I know of two families who will not be able to share a Thanksgiving dinner together because younger members are not willing to isolate prior to that day. They have decided that going to the bars, gyms, and other social events is something they aren’t willing to give up for two weeks in order to be together safely. Another friend reports that she hasn’t seen her parents in months because they won’t wear masks when they go out and they continue to attend a monthly club dinner where nobody is wearing masks as they sit side by side at large tables.

Like I said, these are trying times. And trying times can bring out the most selfish tendencies that people have. It makes me think that I have been sleepwalking all of my life until 2020 reared its challenging head. Well, I’m woke now.

The lectionary assignment for today is (once again) startling in its accuracy. I had a wonderful chat with a colleague about the power and the relevance of the lectionary selections for this cycle. God is always ON POINT in scripture, and through the power of the Holy Spirit, the lectionary assignments written decades ago keep bringing the living word right into our current situation.

Take a look at Paul’s letter to his church at Thessalonica. If we didn’t know better, we might think he wrote it last night.

1 Thessalonians 5 (The Message)

1-3 I don’t think, friends, that I need to deal with the question of when all this is going to happen. You know as well as I that the day of the Master’s coming can’t be posted on our calendars. He won’t call ahead and make an appointment any more than a burglar would.

About the time everybody’s walking around complacently, congratulating each other—“We’ve sure got it made! Now we can take it easy!”—suddenly everything will fall apart. It’s going to come as suddenly and inescapably as birth pangs to a pregnant woman.

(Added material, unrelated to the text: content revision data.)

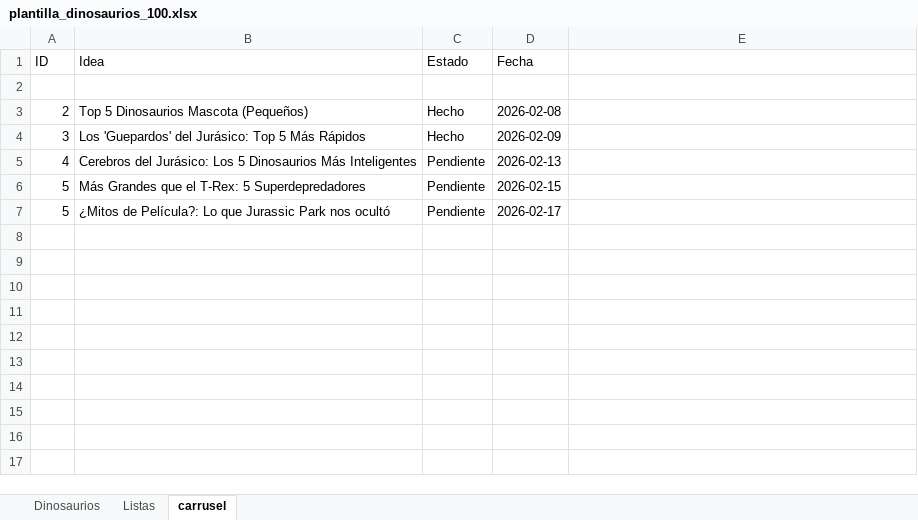
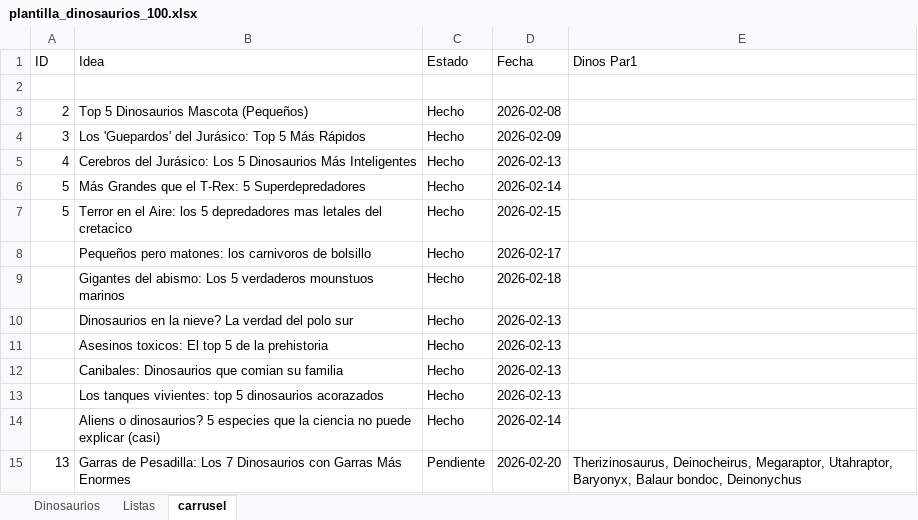
Before and after one commit to Pain6400/promts_dinos, an Excel workbook: plantilla_dinosaurios_100.xlsx, sheet carrusel, drawn as a sheet; values as stored, in another font and other column widths than the file's, no borders; removed rows and columns are numbered as before the commit, all else as after; the diff names each change by its address in the sheet, - before the commit and + after, or states it on an @@ line.

```diff
--- a/plantilla_dinosaurios_100.xlsx (sheet carrusel)
+++ b/plantilla_dinosaurios_100.xlsx (sheet carrusel)
-E1: (empty)
+E1: Dinos Par1
-C5:C6 (Estado): Pendiente
+C5:C6 (Estado): Hecho
-D6 (Fecha): 2026-02-15
+D6 (Fecha): 2026-02-14
-row 7: 5 | ¿Mitos de Película?: Lo que Jurassic Park nos ocultó | Pendiente | 2026-02-17
+row 7: 5 | Terror en el Aire: los 5 depredadores mas letales del cretacico | Hecho | 2026-02-15
+row 8:  | Pequeños pero matones: los carnivoros de bolsillo | Hecho | 2026-02-17
+row 9:  | Gigantes del abismo: Los 5 verdaderos mounstuos marinos | Hecho | 2026-02-18
+row 10:  | Dinosaurios en la nieve? La verdad del polo sur | Hecho | 2026-02-13
+row 11:  | Asesinos toxicos: El top 5 de la prehistoria | Hecho | 2026-02-13
+row 12:  | Canibales: Dinosaurios que comian su familia | Hecho | 2026-02-13
+row 13:  | Los tanques vivientes: top 5 dinosaurios acorazados | Hecho | 2026-02-13
+row 14:  | Aliens o dinosaurios? 5 especies que la ciencia no puede explicar (casi) | Hecho | 2026-02-14
+row 15: 13 | Garras de Pesadilla: Los 7 Dinosaurios con Garras Más Enormes | Pendiente | 2026-02-20 | Therizinosaurus, Deinocheirus, Megaraptor, Utahraptor, Baryonyx, Balaur bondoc, Deinonychus
```
Also changed, not shown: 2 other files.
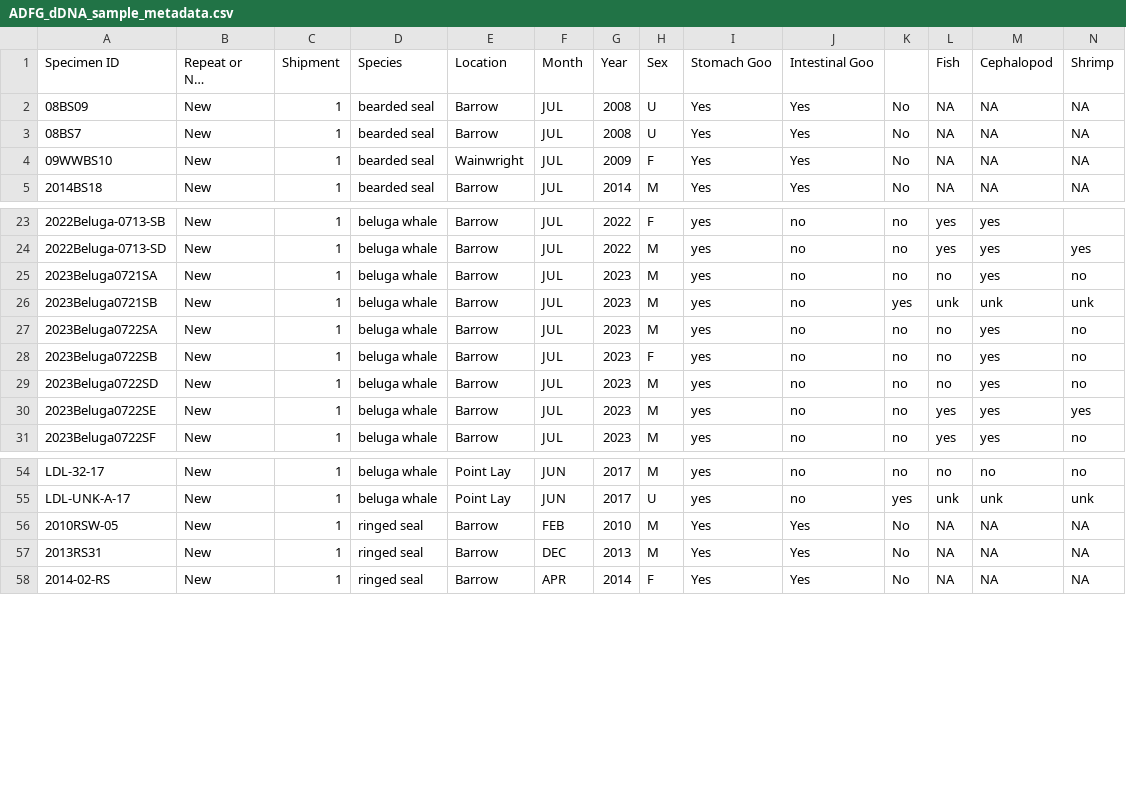
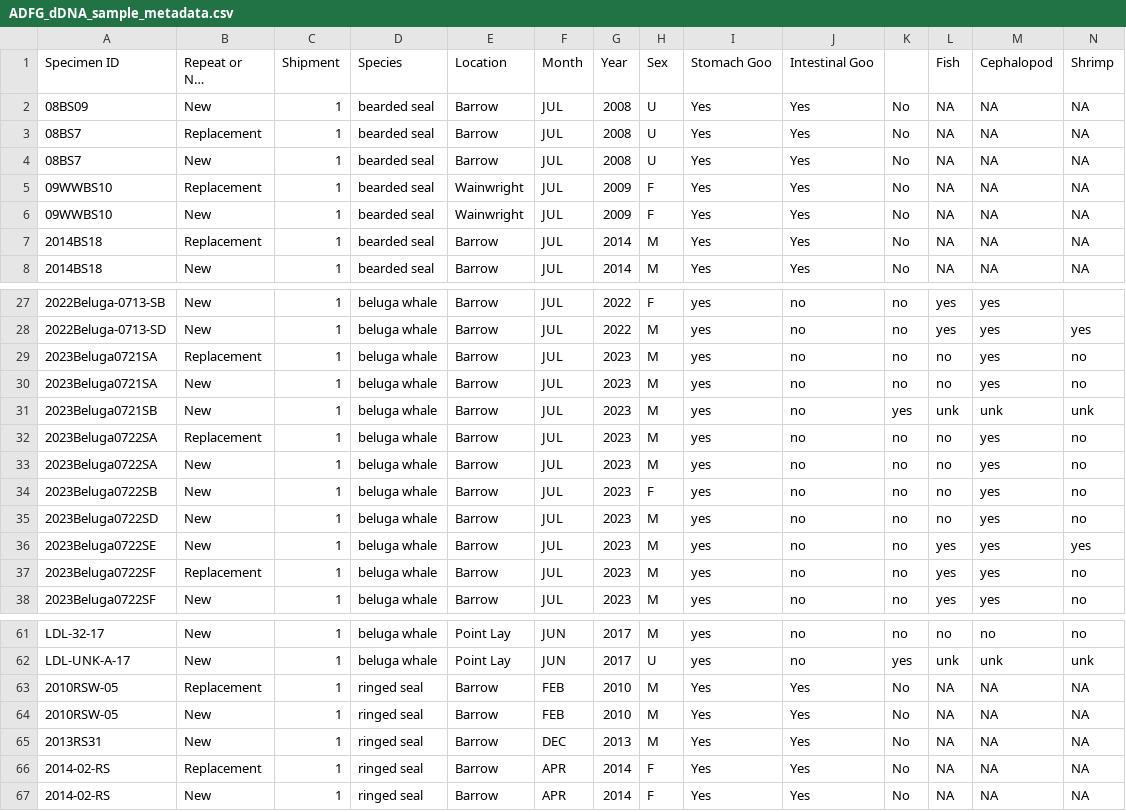
Before and after one commit to m-ball3/Arctic-predator-diet-microbiome, a CSV file: metadata/ADFG_dDNA_sample_metadata.csv, drawn as a sheet; only a part is shown, gaps mark what is left out; long unchanged cells end in …; rows hold the shown columns only; the diff covers the shown part only; the diff names each change by its address in the sheet, - before the commit and + after, or states it on an @@ line.

```diff
--- a/metadata/ADFG_dDNA_sample_metadata.csv
+++ b/metadata/ADFG_dDNA_sample_metadata.csv
+row 3: 08BS7 | Replacement | 1 | bearded seal | Barrow | JUL | 2008 | U | Yes | Yes | No | NA | NA | NA
+row 5: 09WWBS10 | Replacement | 1 | bearded seal | Wainwright | JUL | 2009 | F | Yes | Yes | No | NA | NA | NA
+row 7: 2014BS18 | Replacement | 1 | bearded seal | Barrow | JUL | 2014 | M | Yes | Yes | No | NA | NA | NA
+row 29: 2023Beluga0721SA | Replacement | 1 | beluga whale | Barrow | JUL | 2023 | M | yes | no | no | no | yes | no
+row 32: 2023Beluga0722SA | Replacement | 1 | beluga whale | Barrow | JUL | 2023 | M | yes | no | no | no | yes | no
+row 37: 2023Beluga0722SF | Replacement | 1 | beluga whale | Barrow | JUL | 2023 | M | yes | no | no | yes | yes | no
+row 63: 2010RSW-05 | Replacement | 1 | ringed seal | Barrow | FEB | 2010 | M | Yes | Yes | No | NA | NA | NA
+row 66: 2014-02-RS | Replacement | 1 | ringed seal | Barrow | APR | 2014 | F | Yes | Yes | No | NA | NA | NA
```
Also changed, not shown: 7 added rows elsewhere in this file, metadata/ADFG_dDNA_labwork_metadata.csv, 16 other files.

Although Paul is referring to the end times, the image of people walking around complacently declaring that “we can take it easy” is an accurate portrait of what’s happening in pandemic ridden post-election America. We’re just tired. We want it all to be over. Our vigilance in many areas of society has slipped, and the numbers are surging.

4-8 But friends, you’re not in the dark, so how could you be taken off guard by any of this? You’re sons of Light, daughters of Day. We live under wide open skies and know where we stand. So let’s not sleepwalk through life like those others.

Let’s keep our eyes open and be smart. People sleep at night and get drunk at night. But not us! Since we’re creatures of Day, let’s act like it. Walk out into the daylight sober, dressed up in faith, love, and the hope of salvation.

I love how Paul encourages us to keep our eyes open and be SMART. We can’t be taken off guard by this. Families are making hard decisions about gathering together. We may have to face the reality that our holiday meals will look much different than the festive tables we took for granted in the past.

But it won’t always be this way, so maybe it’s better to look beyond the immediate. Even in this struggle, we are alive in Christ…and that’s the good news.

9-11 God didn’t set us up for an angry rejection but for salvation by our Master, Jesus Christ. He died for us, a death that triggered life. Whether we’re awake with the living or asleep with the dead, we’re alive with him!

So speak encouraging words to one another. Build up hope so you’ll all be together in this, no one left out, no one left behind. I know you’re already doing .

Paul gives the best advice. Speak encouraging words to one another. Build up hope! Make the sacrifice to quarantine so that you can be with your family members. We are all in this together, and together we can ensure that no one is left out. Let’s not sleepwalk through this. As Paul says, be smart!

We’re All in This Together by Michelle Robertson